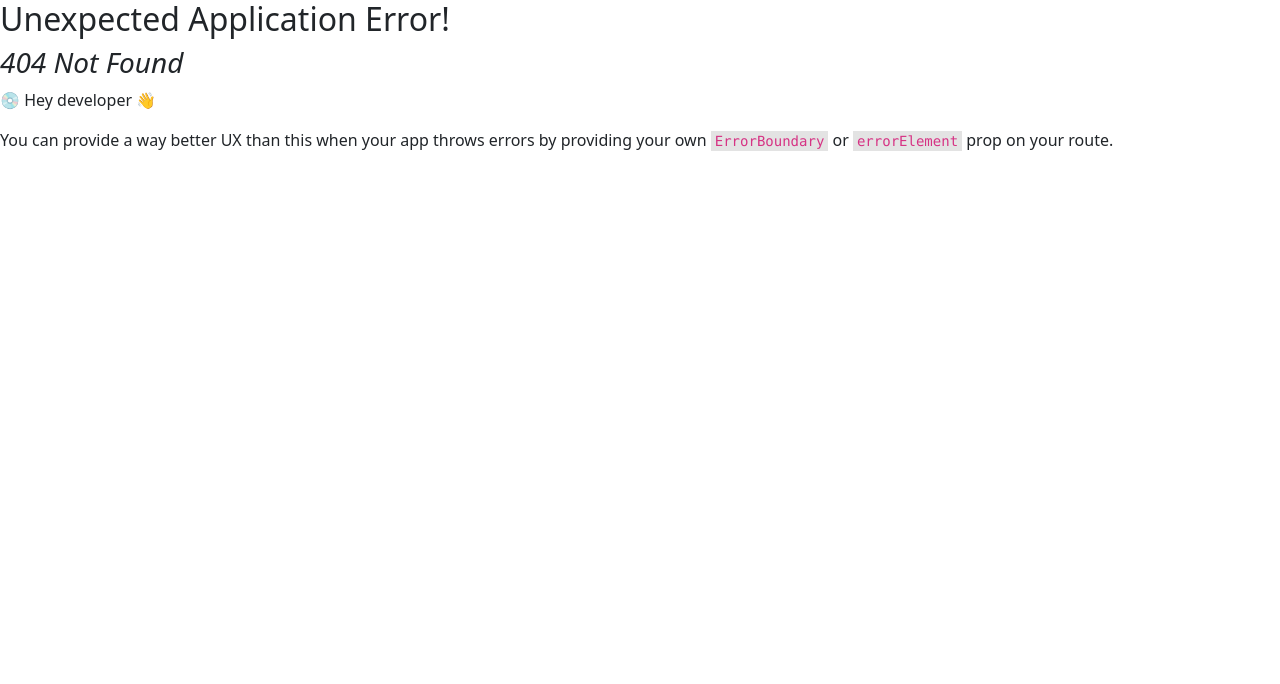
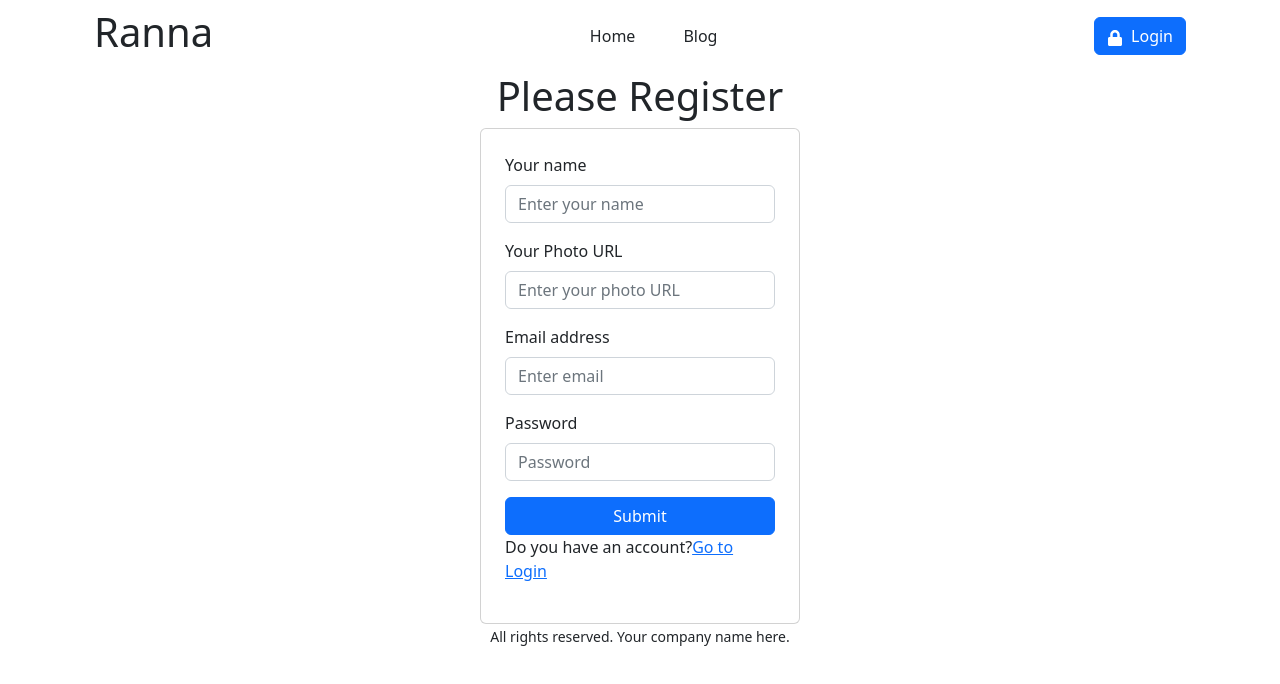
Before and after one commit to Amzad100/ranna-frontend, a React (Vite) app: page /register in a window 1280 px wide. Before the commit this address had no page. Shown: the top 684 px of the page. Built offline with nearby package versions, Linux system fonts and the light colour scheme.

Commit message:
Login and registration page added

```diff
--- a/package.json
+++ b/package.json
@@ -18,6 +18,7 @@
     "react-bootstrap": "^2.7.4",
     "react-dom": "^18.2.0",
     "react-icons": "^4.8.0",
+    "react-rating": "^2.0.5",
     "react-router-dom": "^6.11.0",
     "sort-by": "^1.2.0"
   },
--- /dev/null
+++ b/src/Pages/Blogs/Blog.jsx
@@ -0,0 +1,15 @@
+import React from 'react';
+import Header from '../../Shared/Header/Header';
+import Footer from '../../Shared/Footer/Footer';
+
+const Blog = () => {
+    return (
+        <div>
+            <Header></Header>
+            <h1 className='text-center'>This is blog page</h1>
+            <Footer></Footer>
+        </div>
+    );
+};
+
+export default Blog;
--- a/src/Pages/Chef/Chef.jsx
+++ b/src/Pages/Chef/Chef.jsx
@@ -1,6 +1,8 @@
 import React from 'react';
 import { Button, Card, CardGroup, Col, Row } from 'react-bootstrap';
 import { Link } from 'react-router-dom';
+import { FaRegHandPointRight } from 'react-icons/fa';
+
 
 const Chef = ({ chef }) => {
     const { id, chef_picture, chef_name, years_of_experience, number_of_recipes, likes } = chef;
@@ -10,10 +12,10 @@ const Chef = ({ chef }) => {
                 <Card>
                     <Card.Img height={400} variant="top" src={chef_picture} />
                     <Card.Body>
-                        <Card.Title>Name: {chef_name}</Card.Title>
+                        <Card.Title>{chef_name}</Card.Title>
                         <Card.Text>Years Of Experience: {years_of_experience}</Card.Text>
                         <Card.Text>Number Of Recipes: {number_of_recipes}</Card.Text>
-                        <Card.Text>Likes: {likes}</Card.Text>
+                        <Card.Text>Likes: <FaRegHandPointRight></FaRegHandPointRight> {likes}</Card.Text>
                         <Link to={`/chef/${id}`}><Button>View Recipes</Button></Link>
                     </Card.Body>
                 </Card>
--- /dev/null
+++ b/src/Pages/Login/Login.jsx
@@ -0,0 +1,35 @@
+import React from 'react';
+import Header from '../../Shared/Header/Header';
+import Footer from '../../Shared/Footer/Footer';
+import { Button, Form } from 'react-bootstrap';
+import { Link } from 'react-router-dom';
+
+const Login = () => {
+    return (
+        <div>
+            <Header></Header>
+            <h1 className='text-center'>Please Login</h1>
+            <Form className='mx-auto w-25 card p-4'>
+                <Form.Group className="mb-3" controlId="formGroupEmail">
+                    <Form.Label>Email address</Form.Label>
+                    <Form.Control type="email" placeholder="Enter email" required />
+                </Form.Group>
+                <Form.Group className="mb-3" controlId="formGroupPassword">
+                    <Form.Label>Password</Form.Label>
+                    <Form.Control type="password" placeholder="Password" required />
+                </Form.Group>
+                <Button>Submit</Button>
+                <p>Don't have an accoutn?<Link to="/register">Go to Register</Link></p>
+                <Form.Text className='text-success'>
+
+                </Form.Text>
+                <Form.Text className='text-danger'>
+
+                </Form.Text>
+            </Form>
+            <Footer></Footer>
+        </div>
+    );
+};
+
+export default Login;
--- a/src/Pages/Recipe/Recipe.jsx
+++ b/src/Pages/Recipe/Recipe.jsx
@@ -1,6 +1,7 @@
 import React from 'react';
 import { Button, Card, Col } from 'react-bootstrap';
-import { Link } from 'react-router-dom';
+import { FaClock, FaFolderOpen, FaRegStar, FaStar } from 'react-icons/fa';
+import Rating from 'react-rating';
 
 const Recipe = ({ recipe }) => {
     const { _id, chef_img, time, category_name, chef_name, recipe_description, recipe_title, recipe_img, cooking_method, rating } = recipe;
@@ -11,6 +12,16 @@ const Recipe = ({ recipe }) => {
                     <Card.Img height={300} variant="top" src={recipe_img} />
                     <Card.Body>
                         <Card.Text>{recipe_title}</Card.Text>
+                        <div>
+                            <Rating
+                                placeholderRating={rating}
+                                readonly
+                                emptySymbol={<FaRegStar></FaRegStar>}
+                                placeholderSymbol={<FaStar className='text-warning'></FaStar>}
+                                fullSymbol={<FaStar></FaStar>}
+                            >
+                            </Rating>
+                        </div>
                         <Card.Text className='text-muted'>{recipe_description}</Card.Text>
                         <div className='d-flex align-items-center'>
                             <img className="rounded-circle mb-2" width="40" height="40" src={chef_img} alt="profile" />
@@ -18,10 +29,10 @@ const Recipe = ({ recipe }) => {
                         </div>
                         <div className='row'>
                             <div className='col border p-2 text-center'>
-                                <small className="text-muted">{category_name}</small>
+                                <small className="text-muted"> <FaFolderOpen></FaFolderOpen> {category_name}</small>
                             </div>
                             <div className='col border p-2 text-center'>
-                                <small className="text-muted">{time}</small>
+                                <small className="text-muted"> <FaClock></FaClock> {time}</small>
                             </div>
                         </div>
                     </Card.Body>
--- a/src/Pages/Recipes/Recipes.jsx
+++ b/src/Pages/Recipes/Recipes.jsx
@@ -12,7 +12,7 @@ const Recipes = () => {
         <div>
             <Header></Header>
             <Container>
-                <Row xs={1} md={2} className="g-4">
+                <Row xs={1} md={2} lg={3} className="g-4">
                     {
                         recipes.map(recipe => <Recipe
                             key={recipe._id}
--- /dev/null
+++ b/src/Pages/Register/Register.jsx
@@ -0,0 +1,37 @@
+import React from 'react';
+import { Button, Form } from 'react-bootstrap';
+import { Link } from 'react-router-dom';
+import Header from '../../Shared/Header/Header';
+import Footer from '../../Shared/Footer/Footer';
+
+const Register = () => {
+    return (
+        <div>
+            <Header></Header>
+            <h1 className='text-center'>Please Register</h1>
+            <Form className='mx-auto w-25 card p-4'>
+                <Form.Group className="mb-3" controlId="formGroupName">
+                    <Form.Label>Your name</Form.Label>
+                    <Form.Control type="text" name='name' placeholder="Enter your name" required />
+                </Form.Group>
+                <Form.Group className="mb-3" controlId="formGroupPhotoURL">
+                    <Form.Label>Your Photo URL</Form.Label>
+                    <Form.Control type="text" name='url' placeholder="Enter your photo URL" required />
+                </Form.Group>
+                <Form.Group className="mb-3" controlId="formGroupEmail">
+                    <Form.Label>Email address</Form.Label>
+                    <Form.Control type="email" name='email' placeholder="Enter email" required />
+                </Form.Group>
+                <Form.Group className="mb-3" controlId="formGroupPassword">
+                    <Form.Label>Password</Form.Label>
+                    <Form.Control type="password" name='password' placeholder="Password" required />
+                </Form.Group>
+                <Button>Submit</Button>
+                <p>Do you have an account?<Link to="/login">Go to Login</Link></p>
+            </Form>
+            <Footer></Footer>
+        </div>
+    );
+};
+
+export default Register;
--- a/src/Shared/Header/Header.jsx
+++ b/src/Shared/Header/Header.jsx
@@ -1,9 +1,11 @@
-import React from 'react';
+import React, { useContext } from 'react';
 import { Button, Container, Nav, Navbar } from 'react-bootstrap';
 import { Link } from 'react-router-dom';
 import { FaLock } from 'react-icons/fa';
+import { AuthContext } from '../../providers/AuthProvider';
 
 const Header = () => {
+    const { user } = useContext(AuthContext);
     return (
         <Container>
             <Navbar expand="lg">
@@ -20,8 +22,14 @@ const Header = () => {
                             <Link className='text-dark mx-4 text-decoration-none' to="/blog">Blog</Link>
                         </Nav>
                         <div>
-                            <img className="rounded-circle me-2" width="40" height="40" src="https://i.ibb.co/RCYkvbq/2.jpg" alt="profile" />
-                            <Link to="/login"><Button className='btn-primary'><FaLock className='me-2' />Login</Button></Link>
+                            {
+                                user && <><small className='me-2'>{user.disPlayName}</small><img className="rounded-circle me-2" width="40" height="40" src="https://i.ibb.co/RCYkvbq/2.jpg" alt="profile" /></>
+                            }
+                            {
+                                user ?
+                                    <Button className='btn-primary'><FaLock className='me-2' />Logout</Button> :
+                                    <Link to="/login"><Button className='btn-primary'><FaLock className='me-2' />Login</Button></Link>
+                            }
                         </div>
                     </Navbar.Collapse>
                 </Container>
--- a/src/main.jsx
+++ b/src/main.jsx
@@ -4,10 +4,13 @@ import './index.css'
 import 'bootstrap/dist/css/bootstrap.min.css';
 import { RouterProvider } from 'react-router-dom';
 import router from './Routes/Routes.jsx';
+import AuthProvider from './providers/AuthProvider';
 
 
 ReactDOM.createRoot(document.getElementById('root')).render(
   <React.StrictMode>
-    <RouterProvider router={router}></RouterProvider>
+    <AuthProvider>
+      <RouterProvider router={router}></RouterProvider>
+    </AuthProvider>
   </React.StrictMode>,
 )
--- /dev/null
+++ b/src/providers/AuthProvider.jsx
@@ -0,0 +1,21 @@
+import React, { createContext } from 'react';
+import { getAuth } from "firebase/auth";
+import app from '../firebase/firebase.config';
+
+export const AuthContext = createContext(null);
+
+const auth = getAuth(app)
+
+const AuthProvider = ({ children }) => {
+    const user = null;
+    const authInfo = {
+        user
+    }
+    return (
+        <AuthContext.Provider value={authInfo}>
+            {children}
+        </AuthContext.Provider>
+    );
+};
+
+export default AuthProvider;
```
Also changed, not shown: src/Routes/Routes.jsx (+13 -2 lines), 1 other file (tests, documents, lock files or other folders).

Problem details>
Every line that holds the word "muted" should be copied from the records.

Solution to this exercise>
                         <Card.Text className='text-muted'>{recipe_description}</Card.Text>
-                                <small className="text-muted">{category_name}</small>
+                                <small className="text-muted"> <FaFolderOpen></FaFolderOpen> {category_name}</small>
-                                <small className="text-muted">{time}</small>
+                                <small className="text-muted"> <FaClock></FaClock> {time}</small>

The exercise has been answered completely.